Exercise details: Retrieve every line from the records in which the word "votes" occurs.

Data excerpts:
========================

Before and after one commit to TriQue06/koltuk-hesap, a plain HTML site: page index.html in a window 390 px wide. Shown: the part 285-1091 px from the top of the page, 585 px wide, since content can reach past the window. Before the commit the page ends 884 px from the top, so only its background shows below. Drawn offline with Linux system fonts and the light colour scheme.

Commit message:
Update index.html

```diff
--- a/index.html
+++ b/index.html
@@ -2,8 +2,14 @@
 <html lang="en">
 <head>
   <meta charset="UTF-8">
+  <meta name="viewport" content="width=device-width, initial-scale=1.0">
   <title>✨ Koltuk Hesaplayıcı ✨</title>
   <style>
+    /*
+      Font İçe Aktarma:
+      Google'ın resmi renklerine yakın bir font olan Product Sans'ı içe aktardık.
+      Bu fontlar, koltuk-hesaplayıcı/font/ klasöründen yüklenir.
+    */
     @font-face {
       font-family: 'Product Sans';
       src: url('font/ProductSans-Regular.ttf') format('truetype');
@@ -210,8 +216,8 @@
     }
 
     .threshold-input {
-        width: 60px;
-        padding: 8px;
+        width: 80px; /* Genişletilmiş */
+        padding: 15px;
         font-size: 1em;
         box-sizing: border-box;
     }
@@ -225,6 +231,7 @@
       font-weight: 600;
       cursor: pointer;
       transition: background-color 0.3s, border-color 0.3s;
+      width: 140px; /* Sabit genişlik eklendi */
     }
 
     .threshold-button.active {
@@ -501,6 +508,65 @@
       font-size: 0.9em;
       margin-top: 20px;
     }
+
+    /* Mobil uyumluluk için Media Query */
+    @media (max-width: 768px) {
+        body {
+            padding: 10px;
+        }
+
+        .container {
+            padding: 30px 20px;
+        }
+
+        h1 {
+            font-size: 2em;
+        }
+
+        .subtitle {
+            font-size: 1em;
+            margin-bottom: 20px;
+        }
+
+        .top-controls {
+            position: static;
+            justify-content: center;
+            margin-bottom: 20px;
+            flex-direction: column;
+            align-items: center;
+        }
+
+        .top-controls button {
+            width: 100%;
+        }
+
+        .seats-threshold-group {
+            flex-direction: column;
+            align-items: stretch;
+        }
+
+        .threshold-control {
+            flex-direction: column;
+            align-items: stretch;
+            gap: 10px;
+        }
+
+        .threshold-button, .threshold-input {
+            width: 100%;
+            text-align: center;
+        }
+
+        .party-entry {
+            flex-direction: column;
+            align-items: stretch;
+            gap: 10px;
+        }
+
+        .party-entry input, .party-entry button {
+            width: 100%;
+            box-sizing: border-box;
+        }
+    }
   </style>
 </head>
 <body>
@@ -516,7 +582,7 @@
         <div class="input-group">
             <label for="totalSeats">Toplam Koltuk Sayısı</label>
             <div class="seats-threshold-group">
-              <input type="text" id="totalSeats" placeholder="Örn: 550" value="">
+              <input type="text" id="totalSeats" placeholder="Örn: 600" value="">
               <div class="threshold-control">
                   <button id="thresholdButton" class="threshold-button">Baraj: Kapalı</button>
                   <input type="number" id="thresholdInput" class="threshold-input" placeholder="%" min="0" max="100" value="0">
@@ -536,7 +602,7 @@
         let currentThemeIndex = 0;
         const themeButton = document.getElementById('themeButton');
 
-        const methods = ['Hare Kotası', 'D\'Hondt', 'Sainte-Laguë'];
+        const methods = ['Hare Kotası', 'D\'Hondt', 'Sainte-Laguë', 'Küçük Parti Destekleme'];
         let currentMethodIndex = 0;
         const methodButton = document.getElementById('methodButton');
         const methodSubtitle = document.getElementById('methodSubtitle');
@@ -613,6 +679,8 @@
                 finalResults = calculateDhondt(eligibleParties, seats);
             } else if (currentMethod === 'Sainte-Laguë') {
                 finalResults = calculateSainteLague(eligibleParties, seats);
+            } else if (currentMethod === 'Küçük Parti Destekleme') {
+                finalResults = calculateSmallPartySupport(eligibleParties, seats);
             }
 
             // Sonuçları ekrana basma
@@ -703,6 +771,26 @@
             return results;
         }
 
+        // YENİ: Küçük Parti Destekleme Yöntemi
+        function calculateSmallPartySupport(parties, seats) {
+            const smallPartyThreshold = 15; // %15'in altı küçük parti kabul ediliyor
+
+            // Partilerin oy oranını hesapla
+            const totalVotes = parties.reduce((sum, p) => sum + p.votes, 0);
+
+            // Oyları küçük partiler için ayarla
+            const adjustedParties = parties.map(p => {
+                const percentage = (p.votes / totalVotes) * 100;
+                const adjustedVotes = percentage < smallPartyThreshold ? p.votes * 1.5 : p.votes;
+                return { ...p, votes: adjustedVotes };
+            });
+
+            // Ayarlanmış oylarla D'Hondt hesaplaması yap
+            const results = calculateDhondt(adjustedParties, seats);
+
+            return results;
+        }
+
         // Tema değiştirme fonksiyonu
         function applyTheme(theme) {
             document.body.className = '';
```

========================

Answer section:
+            const totalVotes = parties.reduce((sum, p) => sum + p.votes, 0);
+                const percentage = (p.votes / totalVotes) * 100;
+                const adjustedVotes = percentage < smallPartyThreshold ? p.votes * 1.5 : p.votes;
+                return { ...p, votes: adjustedVotes };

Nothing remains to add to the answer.